* What you are asked to do:
With the images removed, return every line below exactly as it reads.

[Itemized modification records]
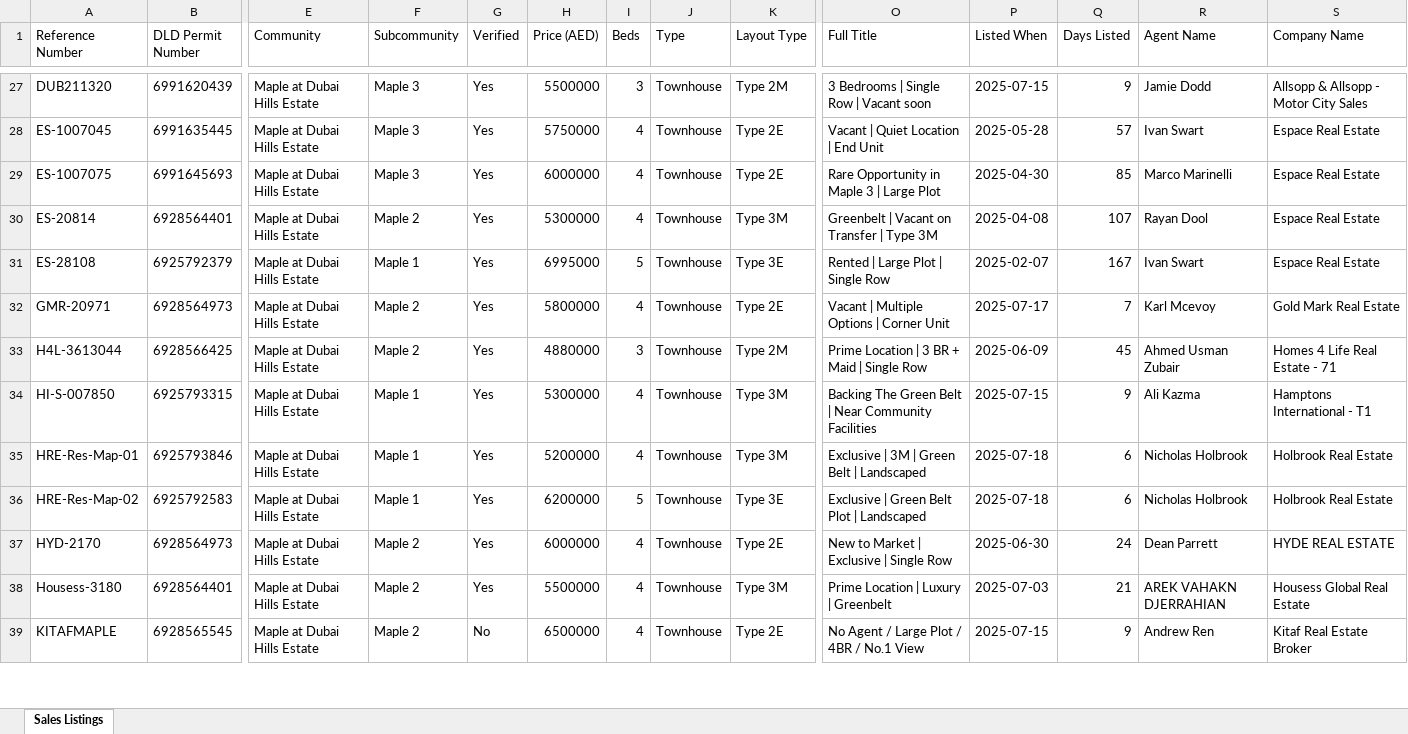
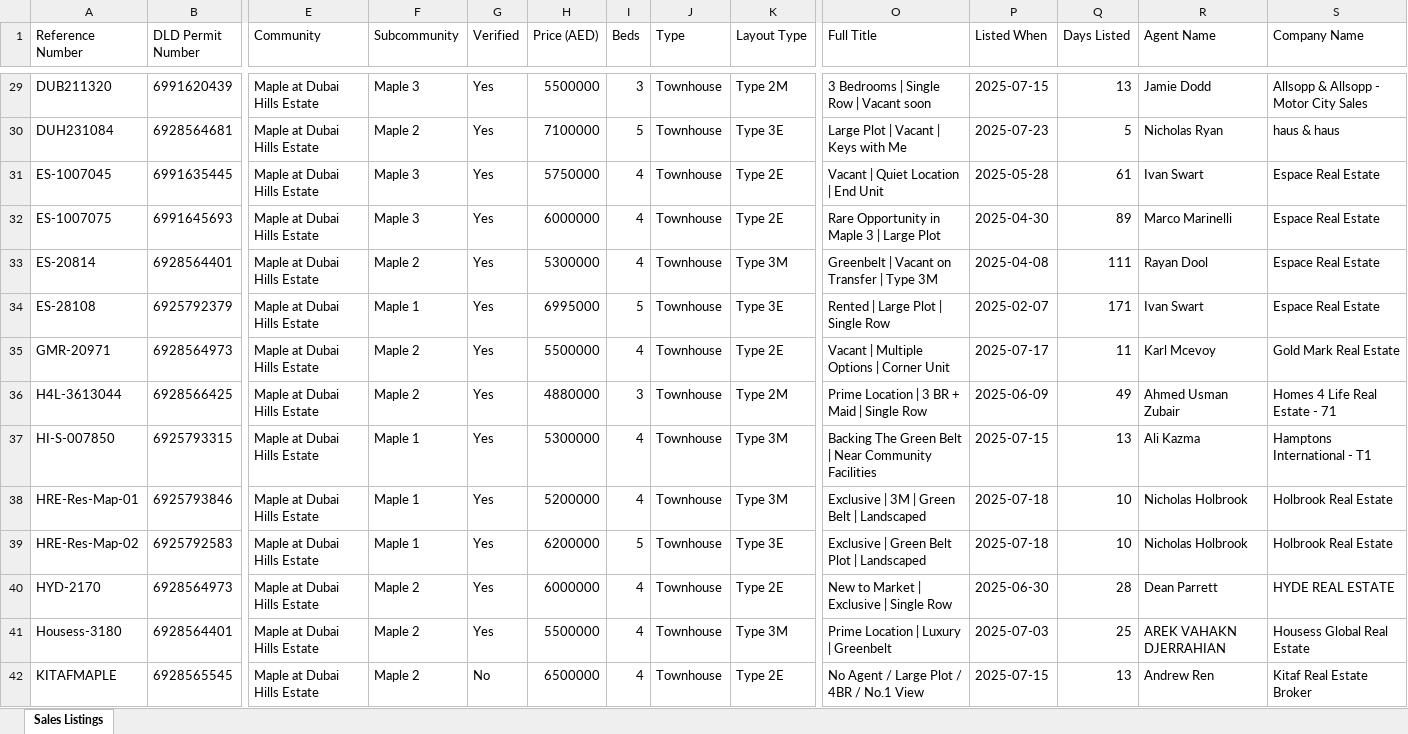
Before and after one commit to Levan91/MegaValuationer, an Excel workbook: Data/Listings/maplet.xlsx, sheet Sales Listings, drawn as a sheet; only a part is shown, gaps mark what is left out; values as stored, in another font and other column widths than the file's, no borders; addresses are those after the commit; rows hold the shown columns only; the diff covers the shown part only; the diff names each change by its address in the sheet, - before the commit and + after, or states it on an @@ line.

Commit message:
Sync data files - 2025-07-28 09:51:13 (       1 files updated)

```diff
--- a/Data/Listings/maplet.xlsx (sheet Sales Listings)
+++ b/Data/Listings/maplet.xlsx (sheet Sales Listings)
-Q29 (Days Listed): 9
+Q29 (Days Listed): 13
+row 30: DUH231084 | 6928564681 | Maple at Dubai Hills Estate | Maple 2 | Yes | 7100000 | 5 | Townhouse | Type 3E | Large Plot | Vacant | Keys with Me | 2025-07-23 | 5 | Nicholas Ryan | haus & haus
-Q31 (Days Listed): 57
+Q31 (Days Listed): 61
-Q32 (Days Listed): 85
+Q32 (Days Listed): 89
-Q33 (Days Listed): 107
+Q33 (Days Listed): 111
-Q34 (Days Listed): 167
+Q34 (Days Listed): 171
-H35 (Price (AED)): 5800000
+H35 (Price (AED)): 5500000
-Q35 (Days Listed): 7
+Q35 (Days Listed): 11
-Q36 (Days Listed): 45
+Q36 (Days Listed): 49
-Q37 (Days Listed): 9
+Q37 (Days Listed): 13
-Q38:Q39 (Days Listed): 6
+Q38:Q39 (Days Listed): 10
-Q40 (Days Listed): 24
+Q40 (Days Listed): 28
-Q41 (Days Listed): 21
+Q41 (Days Listed): 25
-Q42 (Days Listed): 9
+Q42 (Days Listed): 13
```
Also changed, not shown: 13 added rows, 8 removed rows and 114 edited cells elsewhere in this sheet.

* Result of the exercise:
Before and after one commit to Levan91/MegaValuationer, an Excel workbook: Data/Listings/maplet.xlsx, sheet Sales Listings, drawn as a sheet; only a part is shown, gaps mark what is left out; values as stored, in another font and other column widths than the file's, no borders; addresses are those after the commit; rows hold the shown columns only; the diff covers the shown part only; the diff names each change by its address in the sheet, - before the commit and + after, or states it on an @@ line.

Commit message:
Sync data files - 2025-07-28 09:51:13 (       1 files updated)

```diff
--- a/Data/Listings/maplet.xlsx (sheet Sales Listings)
+++ b/Data/Listings/maplet.xlsx (sheet Sales Listings)
-Q29 (Days Listed): 9
+Q29 (Days Listed): 13
+row 30: DUH231084 | 6928564681 | Maple at Dubai Hills Estate | Maple 2 | Yes | 7100000 | 5 | Townhouse | Type 3E | Large Plot | Vacant | Keys with Me | 2025-07-23 | 5 | Nicholas Ryan | haus & haus
-Q31 (Days Listed): 57
+Q31 (Days Listed): 61
-Q32 (Days Listed): 85
+Q32 (Days Listed): 89
-Q33 (Days Listed): 107
+Q33 (Days Listed): 111
-Q34 (Days Listed): 167
+Q34 (Days Listed): 171
-H35 (Price (AED)): 5800000
+H35 (Price (AED)): 5500000
-Q35 (Days Listed): 7
+Q35 (Days Listed): 11
-Q36 (Days Listed): 45
+Q36 (Days Listed): 49
-Q37 (Days Listed): 9
+Q37 (Days Listed): 13
-Q38:Q39 (Days Listed): 6
+Q38:Q39 (Days Listed): 10
-Q40 (Days Listed): 24
+Q40 (Days Listed): 28
-Q41 (Days Listed): 21
+Q41 (Days Listed): 25
-Q42 (Days Listed): 9
+Q42 (Days Listed): 13
```
Also changed, not shown: 13 added rows, 8 removed rows and 114 edited cells elsewhere in this sheet.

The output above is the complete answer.